----- Data extracts -----

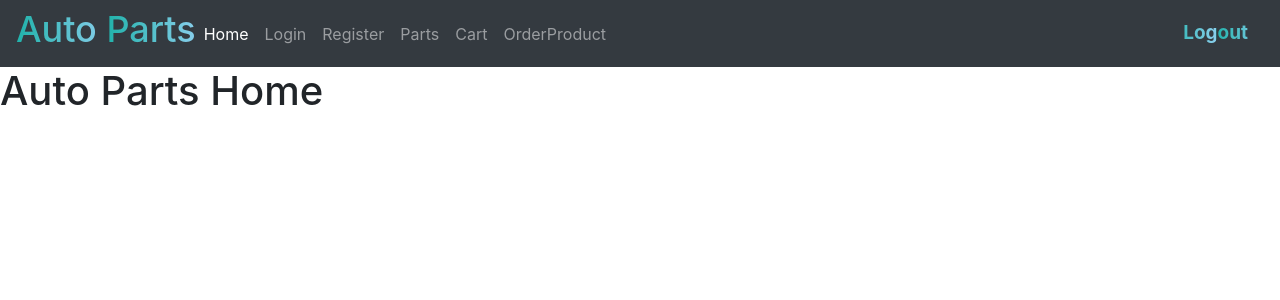
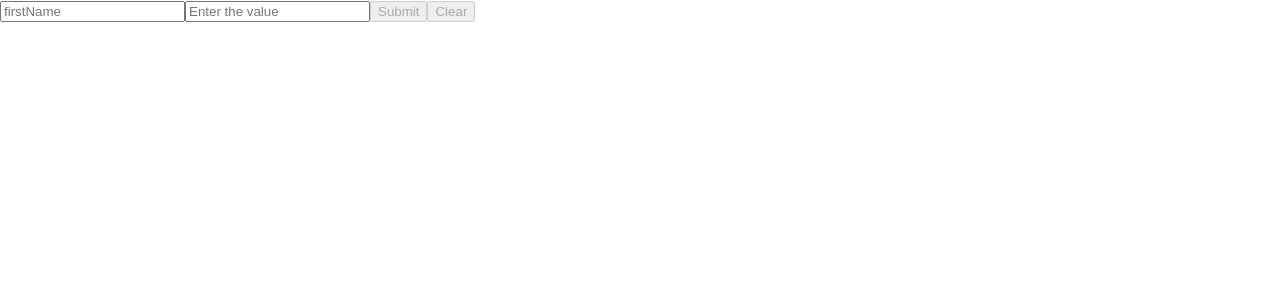
Before and after one commit to regithkumarc/AutoPartsOrdering, a React (Create React App) app: page / in a window 1280 px wide. Shown: the top 300 px of the page. Built offline with nearby package versions, Linux system fonts and the light colour scheme.

Commit message:
implemented redux

```diff
--- a/src/index.js
+++ b/src/index.js
@@ -2,11 +2,11 @@ import React from 'react';
 import ReactDOM from 'react-dom';
 import './index.css';
 import * as serviceWorker from './serviceWorker';
-import AutoPartsRoute from './autoparts/autoPartsRoute';
+import Forms from './reduxForm/form';
 
 ReactDOM.render(
   <React.StrictMode>
-    <AutoPartsRoute />
+    <Forms />
   </React.StrictMode>,
   document.getElementById('root')
 );
--- /dev/null
+++ b/src/redux/store.js
@@ -0,0 +1,76 @@
+import  * as redux from 'redux'
+import thunk from 'redux-thunk'
+import {reducer as formReducer} from 'redux-form'
+
+const initialState = {
+    count : 0
+}
+
+//Action
+export const COUNTER_INCREMENT = 'counter/increment';
+export const COUNTER_DECREMENT = 'counter/decrement';
+
+const countReducer = (state = initialState,action) => {
+    switch(action.type){
+        case COUNTER_INCREMENT : {
+            return {...state,count : state.count + 1};
+        }
+        case COUNTER_DECREMENT : {
+            return {...state,count : state.count - 1};
+        }
+        default : {
+            return state;
+        }
+    }
+}
+
+const testReducer = (state = [],action) => {
+    switch(action.type){
+        case "push" : {
+            const data = [...state];
+            data.push(action.value);
+            console.log("action value",action.value)
+            return [...data];
+        }
+        case "pop" : {
+            const data = [...state];
+            data.pop();
+            return [...data]
+        }
+        default : {
+            return state;
+        }
+    }
+}
+
+const dataReducer = (state = {getData : null},action) => {
+    switch(action.type){
+        case "setData" :
+        console.log("action.data : ",action.data)
+            return {getData : action.data}
+        case "removeData" :
+            return {getdata : null}
+        default :
+            return state;
+    }
+}
+
+// const rootReducer = (state = {},action) => {
+//     //.log(state);
+//     //console.log(action.type);
+//     return {
+//         counter : countReducer(state.counter,action),
+//         tester : testReducer(state.tester,action),
+//         getData : dataReducer(state.getData,action)
+//     }
+// }
+
+const rootReducer = redux.combineReducers({
+    counter : countReducer,
+    tester : testReducer,
+    getData : dataReducer,
+    form : formReducer
+})
+
+const store = redux.createStore(rootReducer,redux.applyMiddleware(thunk));
+export default store;
--- /dev/null
+++ b/src/reduxForm/form.js
@@ -0,0 +1,17 @@
+import React from 'react'
+import { Provider } from 'react-redux';
+import store from '../redux/store';
+import ReduxForms from './reduxForms'
+class Forms extends React.Component{
+    render() {
+        return(
+            <Provider store = {store}>
+                <div>
+                    <ReduxForms></ReduxForms>
+                </div>
+            </Provider>
+        )
+    }
+}
+
+export default Forms;
--- /dev/null
+++ b/src/reduxForm/input.js
@@ -0,0 +1,34 @@
+import React from 'react'
+
+const Input = ({
+    placeholder = "Enter the value",
+    input,
+    meta,
+    name,
+    disabled = false,
+    allowPattern = null
+}) => {
+
+    const onChange = (event) => {
+        if (allowPattern) {
+            const regex = new RegExp(allowPattern);
+            if (!regex.test(event.target.value)) {
+                event.target.value = input.value;
+            }
+        }
+        input.onChange(event);
+    }
+
+    return (
+        <input name={name} value={input.value} onChange={onChange} type="text" placeholder={placeholder} />
+    )
+    // if(disabled){
+    //     return <div>Disabled</div>
+    // }else{
+    //     return (
+    //         <input name = {name} value = {input.value} onChange = {onChange} type = "text" placeholder = {placeholder} />
+    //     )
+    // }
+}
+
+export default Input;
--- /dev/null
+++ b/src/reduxForm/reduxForms.js
@@ -0,0 +1,33 @@
+import React from 'react'
+import { Field ,reduxForm} from 'redux-form';
+import InPut from './input'
+const ReduxForms = props => {
+
+    const onSubmit = (values) => {
+        console.log(values)
+    }
+
+    const {handleSubmit,pristine,reset,submitting} = props
+    return (
+        <div>
+            <Field
+                name = "firstName"
+                component="input"
+                type="text"
+                placeholder="firstName"></Field>
+
+                {/* custom component */}
+            <Field
+                name="lastName"
+                component = {InPut}
+                disabled = {true}
+                allowPattern = "^[a-zA-Z]*$"
+                type="text"></Field>
+                <button disabled = {pristine || submitting} onClick = {handleSubmit(onSubmit)}>Submit</button>
+                <button disabled = {pristine || submitting} onClick = {reset} >Clear</button>
+        </div>
+    )
+}
+export default reduxForm({
+    form : 'simple'
+})(ReduxForms);
```
Also changed, not shown: package.json (+6 -1 lines), src/redux/IncrementDecrement.js (added, +41 -0 lines), src/redux/hello.js (added, +88 -0 lines), 1 other file (tests, documents, lock files or other folders).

-----

Exercise details: A faithful copy of the records above is needed, with the pictures left out.

Answer for this exercise:
Before and after one commit to regithkumarc/AutoPartsOrdering, a React (Create React App) app: page / in a window 1280 px wide. Shown: the top 300 px of the page. Built offline with nearby package versions, Linux system fonts and the light colour scheme.

Commit message:
implemented redux

```diff
--- a/src/index.js
+++ b/src/index.js
@@ -2,11 +2,11 @@ import React from 'react';
 import ReactDOM from 'react-dom';
 import './index.css';
 import * as serviceWorker from './serviceWorker';
-import AutoPartsRoute from './autoparts/autoPartsRoute';
+import Forms from './reduxForm/form';
 
 ReactDOM.render(
   <React.StrictMode>
-    <AutoPartsRoute />
+    <Forms />
   </React.StrictMode>,
   document.getElementById('root')
 );
--- /dev/null
+++ b/src/redux/store.js
@@ -0,0 +1,76 @@
+import  * as redux from 'redux'
+import thunk from 'redux-thunk'
+import {reducer as formReducer} from 'redux-form'
+
+const initialState = {
+    count : 0
+}
+
+//Action
+export const COUNTER_INCREMENT = 'counter/increment';
+export const COUNTER_DECREMENT = 'counter/decrement';
+
+const countReducer = (state = initialState,action) => {
+    switch(action.type){
+        case COUNTER_INCREMENT : {
+            return {...state,count : state.count + 1};
+        }
+        case COUNTER_DECREMENT : {
+            return {...state,count : state.count - 1};
+        }
+        default : {
+            return state;
+        }
+    }
+}
+
+const testReducer = (state = [],action) => {
+    switch(action.type){
+        case "push" : {
+            const data = [...state];
+            data.push(action.value);
+            console.log("action value",action.value)
+            return [...data];
+        }
+        case "pop" : {
+            const data = [...state];
+            data.pop();
+            return [...data]
+        }
+        default : {
+            return state;
+        }
+    }
+}
+
+const dataReducer = (state = {getData : null},action) => {
+    switch(action.type){
+        case "setData" :
+        console.log("action.data : ",action.data)
+            return {getData : action.data}
+        case "removeData" :
+            return {getdata : null}
+        default :
+            return state;
+    }
+}
+
+// const rootReducer = (state = {},action) => {
+//     //.log(state);
+//     //console.log(action.type);
+//     return {
+//         counter : countReducer(state.counter,action),
+//         tester : testReducer(state.tester,action),
+//         getData : dataReducer(state.getData,action)
+//     }
+// }
+
+const rootReducer = redux.combineReducers({
+    counter : countReducer,
+    tester : testReducer,
+    getData : dataReducer,
+    form : formReducer
+})
+
+const store = redux.createStore(rootReducer,redux.applyMiddleware(thunk));
+export default store;
--- /dev/null
+++ b/src/reduxForm/form.js
@@ -0,0 +1,17 @@
+import React from 'react'
+import { Provider } from 'react-redux';
+import store from '../redux/store';
+import ReduxForms from './reduxForms'
+class Forms extends React.Component{
+    render() {
+        return(
+            <Provider store = {store}>
+                <div>
+                    <ReduxForms></ReduxForms>
+                </div>
+            </Provider>
+        )
+    }
+}
+
+export default Forms;
--- /dev/null
+++ b/src/reduxForm/input.js
@@ -0,0 +1,34 @@
+import React from 'react'
+
+const Input = ({
+    placeholder = "Enter the value",
+    input,
+    meta,
+    name,
+    disabled = false,
+    allowPattern = null
+}) => {
+
+    const onChange = (event) => {
+        if (allowPattern) {
+            const regex = new RegExp(allowPattern);
+            if (!regex.test(event.target.value)) {
+                event.target.value = input.value;
+            }
+        }
+        input.onChange(event);
+    }
+
+    return (
+        <input name={name} value={input.value} onChange={onChange} type="text" placeholder={placeholder} />
+    )
+    // if(disabled){
+    //     return <div>Disabled</div>
+    // }else{
+    //     return (
+    //         <input name = {name} value = {input.value} onChange = {onChange} type = "text" placeholder = {placeholder} />
+    //     )
+    // }
+}
+
+export default Input;
--- /dev/null
+++ b/src/reduxForm/reduxForms.js
@@ -0,0 +1,33 @@
+import React from 'react'
+import { Field ,reduxForm} from 'redux-form';
+import InPut from './input'
+const ReduxForms = props => {
+
+    const onSubmit = (values) => {
+        console.log(values)
+    }
+
+    const {handleSubmit,pristine,reset,submitting} = props
+    return (
+        <div>
+            <Field
+                name = "firstName"
+                component="input"
+                type="text"
+                placeholder="firstName"></Field>
+
+                {/* custom component */}
+            <Field
+                name="lastName"
+                component = {InPut}
+                disabled = {true}
+                allowPattern = "^[a-zA-Z]*$"
+                type="text"></Field>
+                <button disabled = {pristine || submitting} onClick = {handleSubmit(onSubmit)}>Submit</button>
+                <button disabled = {pristine || submitting} onClick = {reset} >Clear</button>
+        </div>
+    )
+}
+export default reduxForm({
+    form : 'simple'
+})(ReduxForms);
```
Also changed, not shown: package.json (+6 -1 lines), src/redux/IncrementDecrement.js (added, +41 -0 lines), src/redux/hello.js (added, +88 -0 lines), 1 other file (tests, documents, lock files or other folders).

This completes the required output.